The records must be repeated exactly and in their entirety.
───── Data section
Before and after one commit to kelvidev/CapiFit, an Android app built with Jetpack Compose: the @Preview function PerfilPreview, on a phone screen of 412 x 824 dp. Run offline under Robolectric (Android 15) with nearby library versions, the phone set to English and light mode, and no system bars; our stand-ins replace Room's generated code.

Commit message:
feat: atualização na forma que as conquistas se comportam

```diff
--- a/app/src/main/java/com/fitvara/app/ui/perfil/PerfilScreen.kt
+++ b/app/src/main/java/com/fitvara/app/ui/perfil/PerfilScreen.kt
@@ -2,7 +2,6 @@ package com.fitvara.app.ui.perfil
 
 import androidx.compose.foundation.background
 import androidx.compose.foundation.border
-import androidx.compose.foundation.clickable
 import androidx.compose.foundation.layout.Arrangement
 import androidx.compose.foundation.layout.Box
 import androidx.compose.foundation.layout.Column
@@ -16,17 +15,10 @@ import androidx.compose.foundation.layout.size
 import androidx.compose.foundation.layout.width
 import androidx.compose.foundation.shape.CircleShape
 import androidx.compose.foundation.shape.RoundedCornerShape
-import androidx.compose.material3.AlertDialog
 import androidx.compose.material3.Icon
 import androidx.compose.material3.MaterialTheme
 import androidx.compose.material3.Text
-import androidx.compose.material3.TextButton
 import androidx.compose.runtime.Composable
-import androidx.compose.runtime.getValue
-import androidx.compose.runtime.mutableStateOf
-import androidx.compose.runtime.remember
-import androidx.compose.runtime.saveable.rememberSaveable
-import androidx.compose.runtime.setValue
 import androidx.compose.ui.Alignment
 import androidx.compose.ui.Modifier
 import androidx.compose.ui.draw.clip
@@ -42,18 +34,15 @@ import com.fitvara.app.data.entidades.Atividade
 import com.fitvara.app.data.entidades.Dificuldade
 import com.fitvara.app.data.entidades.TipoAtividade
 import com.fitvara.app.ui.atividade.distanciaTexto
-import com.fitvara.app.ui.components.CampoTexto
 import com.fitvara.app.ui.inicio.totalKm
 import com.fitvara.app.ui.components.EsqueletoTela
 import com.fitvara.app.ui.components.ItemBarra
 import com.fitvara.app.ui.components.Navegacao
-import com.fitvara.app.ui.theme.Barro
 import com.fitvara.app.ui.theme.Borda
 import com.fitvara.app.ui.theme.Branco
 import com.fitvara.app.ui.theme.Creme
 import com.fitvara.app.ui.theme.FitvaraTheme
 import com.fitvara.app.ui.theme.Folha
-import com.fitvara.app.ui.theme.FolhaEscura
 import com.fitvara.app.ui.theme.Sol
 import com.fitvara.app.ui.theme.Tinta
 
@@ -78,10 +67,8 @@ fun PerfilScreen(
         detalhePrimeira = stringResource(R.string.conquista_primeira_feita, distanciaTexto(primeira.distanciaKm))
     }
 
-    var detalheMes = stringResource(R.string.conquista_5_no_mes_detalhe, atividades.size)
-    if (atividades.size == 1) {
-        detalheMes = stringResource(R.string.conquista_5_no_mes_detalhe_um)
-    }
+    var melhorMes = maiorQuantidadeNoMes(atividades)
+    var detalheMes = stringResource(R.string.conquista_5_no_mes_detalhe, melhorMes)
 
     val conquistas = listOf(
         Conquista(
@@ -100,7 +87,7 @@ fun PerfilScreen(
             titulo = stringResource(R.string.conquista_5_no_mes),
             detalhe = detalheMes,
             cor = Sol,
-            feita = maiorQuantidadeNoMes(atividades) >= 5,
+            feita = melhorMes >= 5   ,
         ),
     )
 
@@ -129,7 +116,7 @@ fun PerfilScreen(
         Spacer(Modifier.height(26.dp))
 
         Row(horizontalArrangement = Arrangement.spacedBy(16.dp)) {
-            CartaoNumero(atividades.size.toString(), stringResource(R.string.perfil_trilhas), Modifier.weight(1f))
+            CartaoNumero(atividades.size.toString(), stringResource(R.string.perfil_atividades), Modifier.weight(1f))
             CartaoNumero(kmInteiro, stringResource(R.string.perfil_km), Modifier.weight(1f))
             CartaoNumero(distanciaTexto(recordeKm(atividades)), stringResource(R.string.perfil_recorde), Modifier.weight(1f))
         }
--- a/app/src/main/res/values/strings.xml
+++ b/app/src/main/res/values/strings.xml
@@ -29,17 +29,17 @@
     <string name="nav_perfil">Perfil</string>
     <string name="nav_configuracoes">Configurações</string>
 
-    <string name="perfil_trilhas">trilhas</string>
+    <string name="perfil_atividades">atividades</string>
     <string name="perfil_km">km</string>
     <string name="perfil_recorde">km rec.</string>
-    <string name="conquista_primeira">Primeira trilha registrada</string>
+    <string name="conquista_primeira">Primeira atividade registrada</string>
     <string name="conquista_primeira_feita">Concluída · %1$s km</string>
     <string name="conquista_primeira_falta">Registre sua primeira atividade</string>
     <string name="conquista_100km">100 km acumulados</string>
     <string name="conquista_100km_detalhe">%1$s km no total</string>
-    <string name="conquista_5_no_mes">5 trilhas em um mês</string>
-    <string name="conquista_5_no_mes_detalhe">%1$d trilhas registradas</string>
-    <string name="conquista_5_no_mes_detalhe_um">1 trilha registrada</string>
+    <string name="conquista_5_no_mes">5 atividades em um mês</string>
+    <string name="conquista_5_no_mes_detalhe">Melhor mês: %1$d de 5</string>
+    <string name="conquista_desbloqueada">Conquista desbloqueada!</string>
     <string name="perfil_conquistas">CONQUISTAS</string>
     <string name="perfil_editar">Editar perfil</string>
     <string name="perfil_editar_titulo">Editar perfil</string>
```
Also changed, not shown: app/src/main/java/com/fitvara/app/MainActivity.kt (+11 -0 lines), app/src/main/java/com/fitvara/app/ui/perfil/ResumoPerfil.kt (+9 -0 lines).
──────────
Result:
Before and after one commit to kelvidev/CapiFit, an Android app built with Jetpack Compose: the @Preview function PerfilPreview, on a phone screen of 412 x 824 dp. Run offline under Robolectric (Android 15) with nearby library versions, the phone set to English and light mode, and no system bars; our stand-ins replace Room's generated code.

Commit message:
feat: atualização na forma que as conquistas se comportam

```diff
--- a/app/src/main/java/com/fitvara/app/ui/perfil/PerfilScreen.kt
+++ b/app/src/main/java/com/fitvara/app/ui/perfil/PerfilScreen.kt
@@ -2,7 +2,6 @@ package com.fitvara.app.ui.perfil
 
 import androidx.compose.foundation.background
 import androidx.compose.foundation.border
-import androidx.compose.foundation.clickable
 import androidx.compose.foundation.layout.Arrangement
 import androidx.compose.foundation.layout.Box
 import androidx.compose.foundation.layout.Column
@@ -16,17 +15,10 @@ import androidx.compose.foundation.layout.size
 import androidx.compose.foundation.layout.width
 import androidx.compose.foundation.shape.CircleShape
 import androidx.compose.foundation.shape.RoundedCornerShape
-import androidx.compose.material3.AlertDialog
 import androidx.compose.material3.Icon
 import androidx.compose.material3.MaterialTheme
 import androidx.compose.material3.Text
-import androidx.compose.material3.TextButton
 import androidx.compose.runtime.Composable
-import androidx.compose.runtime.getValue
-import androidx.compose.runtime.mutableStateOf
-import androidx.compose.runtime.remember
-import androidx.compose.runtime.saveable.rememberSaveable
-import androidx.compose.runtime.setValue
 import androidx.compose.ui.Alignment
 import androidx.compose.ui.Modifier
 import androidx.compose.ui.draw.clip
@@ -42,18 +34,15 @@ import com.fitvara.app.data.entidades.Atividade
 import com.fitvara.app.data.entidades.Dificuldade
 import com.fitvara.app.data.entidades.TipoAtividade
 import com.fitvara.app.ui.atividade.distanciaTexto
-import com.fitvara.app.ui.components.CampoTexto
 import com.fitvara.app.ui.inicio.totalKm
 import com.fitvara.app.ui.components.EsqueletoTela
 import com.fitvara.app.ui.components.ItemBarra
 import com.fitvara.app.ui.components.Navegacao
-import com.fitvara.app.ui.theme.Barro
 import com.fitvara.app.ui.theme.Borda
 import com.fitvara.app.ui.theme.Branco
 import com.fitvara.app.ui.theme.Creme
 import com.fitvara.app.ui.theme.FitvaraTheme
 import com.fitvara.app.ui.theme.Folha
-import com.fitvara.app.ui.theme.FolhaEscura
 import com.fitvara.app.ui.theme.Sol
 import com.fitvara.app.ui.theme.Tinta
 
@@ -78,10 +67,8 @@ fun PerfilScreen(
         detalhePrimeira = stringResource(R.string.conquista_primeira_feita, distanciaTexto(primeira.distanciaKm))
     }
 
-    var detalheMes = stringResource(R.string.conquista_5_no_mes_detalhe, atividades.size)
-    if (atividades.size == 1) {
-        detalheMes = stringResource(R.string.conquista_5_no_mes_detalhe_um)
-    }
+    var melhorMes = maiorQuantidadeNoMes(atividades)
+    var detalheMes = stringResource(R.string.conquista_5_no_mes_detalhe, melhorMes)
 
     val conquistas = listOf(
         Conquista(
@@ -100,7 +87,7 @@ fun PerfilScreen(
             titulo = stringResource(R.string.conquista_5_no_mes),
             detalhe = detalheMes,
             cor = Sol,
-            feita = maiorQuantidadeNoMes(atividades) >= 5,
+            feita = melhorMes >= 5   ,
         ),
     )
 
@@ -129,7 +116,7 @@ fun PerfilScreen(
         Spacer(Modifier.height(26.dp))
 
         Row(horizontalArrangement = Arrangement.spacedBy(16.dp)) {
-            CartaoNumero(atividades.size.toString(), stringResource(R.string.perfil_trilhas), Modifier.weight(1f))
+            CartaoNumero(atividades.size.toString(), stringResource(R.string.perfil_atividades), Modifier.weight(1f))
             CartaoNumero(kmInteiro, stringResource(R.string.perfil_km), Modifier.weight(1f))
             CartaoNumero(distanciaTexto(recordeKm(atividades)), stringResource(R.string.perfil_recorde), Modifier.weight(1f))
         }
--- a/app/src/main/res/values/strings.xml
+++ b/app/src/main/res/values/strings.xml
@@ -29,17 +29,17 @@
     <string name="nav_perfil">Perfil</string>
     <string name="nav_configuracoes">Configurações</string>
 
-    <string name="perfil_trilhas">trilhas</string>
+    <string name="perfil_atividades">atividades</string>
     <string name="perfil_km">km</string>
     <string name="perfil_recorde">km rec.</string>
-    <string name="conquista_primeira">Primeira trilha registrada</string>
+    <string name="conquista_primeira">Primeira atividade registrada</string>
     <string name="conquista_primeira_feita">Concluída · %1$s km</string>
     <string name="conquista_primeira_falta">Registre sua primeira atividade</string>
     <string name="conquista_100km">100 km acumulados</string>
     <string name="conquista_100km_detalhe">%1$s km no total</string>
-    <string name="conquista_5_no_mes">5 trilhas em um mês</string>
-    <string name="conquista_5_no_mes_detalhe">%1$d trilhas registradas</string>
-    <string name="conquista_5_no_mes_detalhe_um">1 trilha registrada</string>
+    <string name="conquista_5_no_mes">5 atividades em um mês</string>
+    <string name="conquista_5_no_mes_detalhe">Melhor mês: %1$d de 5</string>
+    <string name="conquista_desbloqueada">Conquista desbloqueada!</string>
     <string name="perfil_conquistas">CONQUISTAS</string>
     <string name="perfil_editar">Editar perfil</string>
     <string name="perfil_editar_titulo">Editar perfil</string>
```
Also changed, not shown: app/src/main/java/com/fitvara/app/MainActivity.kt (+11 -0 lines), app/src/main/java/com/fitvara/app/ui/perfil/ResumoPerfil.kt (+9 -0 lines).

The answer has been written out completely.